Given records ▸
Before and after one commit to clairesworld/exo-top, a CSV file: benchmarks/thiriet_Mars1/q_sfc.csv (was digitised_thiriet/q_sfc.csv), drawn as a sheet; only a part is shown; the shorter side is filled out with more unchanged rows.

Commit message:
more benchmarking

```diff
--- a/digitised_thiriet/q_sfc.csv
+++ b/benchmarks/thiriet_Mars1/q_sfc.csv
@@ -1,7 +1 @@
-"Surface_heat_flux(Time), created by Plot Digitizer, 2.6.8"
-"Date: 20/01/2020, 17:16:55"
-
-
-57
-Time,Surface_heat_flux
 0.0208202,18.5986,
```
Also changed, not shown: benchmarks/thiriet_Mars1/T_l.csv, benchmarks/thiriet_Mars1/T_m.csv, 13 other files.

--

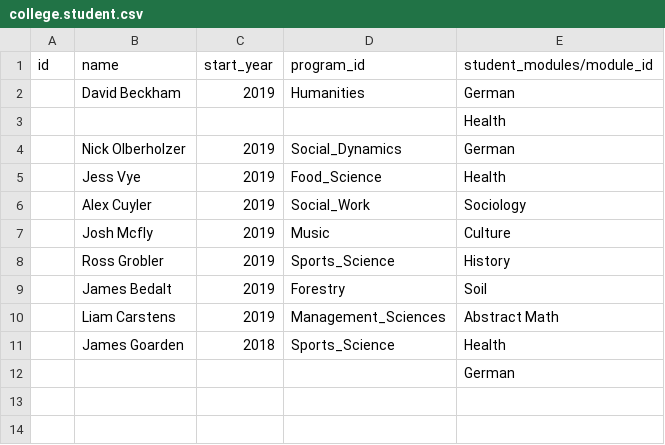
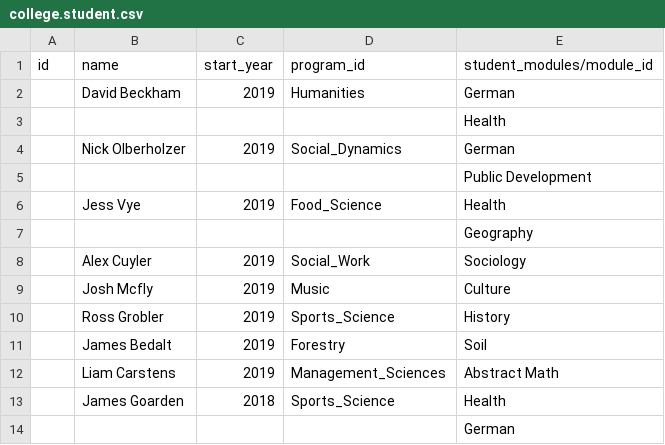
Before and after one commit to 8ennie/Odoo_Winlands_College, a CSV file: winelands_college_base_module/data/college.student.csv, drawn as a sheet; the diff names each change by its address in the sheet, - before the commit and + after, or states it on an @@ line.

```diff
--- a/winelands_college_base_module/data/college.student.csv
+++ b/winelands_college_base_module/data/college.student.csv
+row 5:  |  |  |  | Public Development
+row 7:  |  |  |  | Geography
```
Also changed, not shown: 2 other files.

* * *

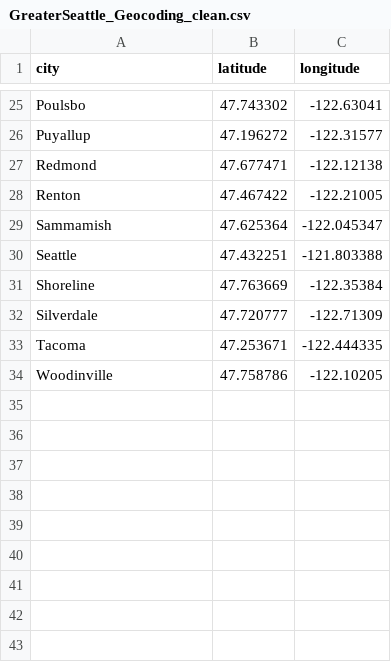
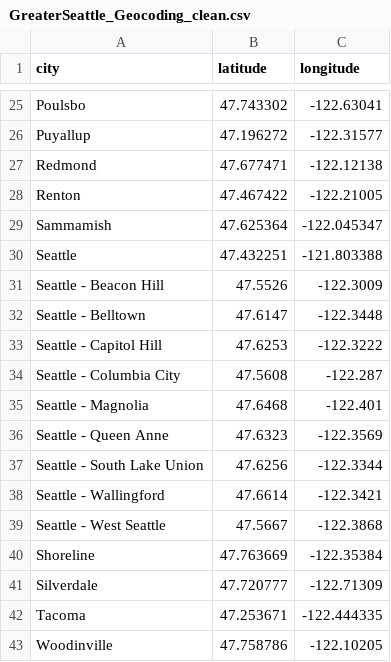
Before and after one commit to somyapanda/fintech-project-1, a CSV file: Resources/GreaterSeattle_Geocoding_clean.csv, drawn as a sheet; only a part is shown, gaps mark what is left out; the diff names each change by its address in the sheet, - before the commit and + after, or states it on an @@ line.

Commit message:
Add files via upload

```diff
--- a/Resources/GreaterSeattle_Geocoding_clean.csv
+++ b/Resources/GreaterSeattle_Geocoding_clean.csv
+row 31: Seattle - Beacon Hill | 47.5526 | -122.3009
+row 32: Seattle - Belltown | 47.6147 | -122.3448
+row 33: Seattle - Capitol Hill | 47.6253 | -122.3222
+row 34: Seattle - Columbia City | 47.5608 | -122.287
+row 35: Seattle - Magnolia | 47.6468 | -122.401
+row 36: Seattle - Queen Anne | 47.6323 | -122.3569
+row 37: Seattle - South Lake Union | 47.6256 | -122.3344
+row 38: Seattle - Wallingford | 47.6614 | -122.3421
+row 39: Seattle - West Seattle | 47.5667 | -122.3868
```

Task instructions ▸
Across the material, how many lines contain the word "part"? Only the number is wanted.

Written response ▸
2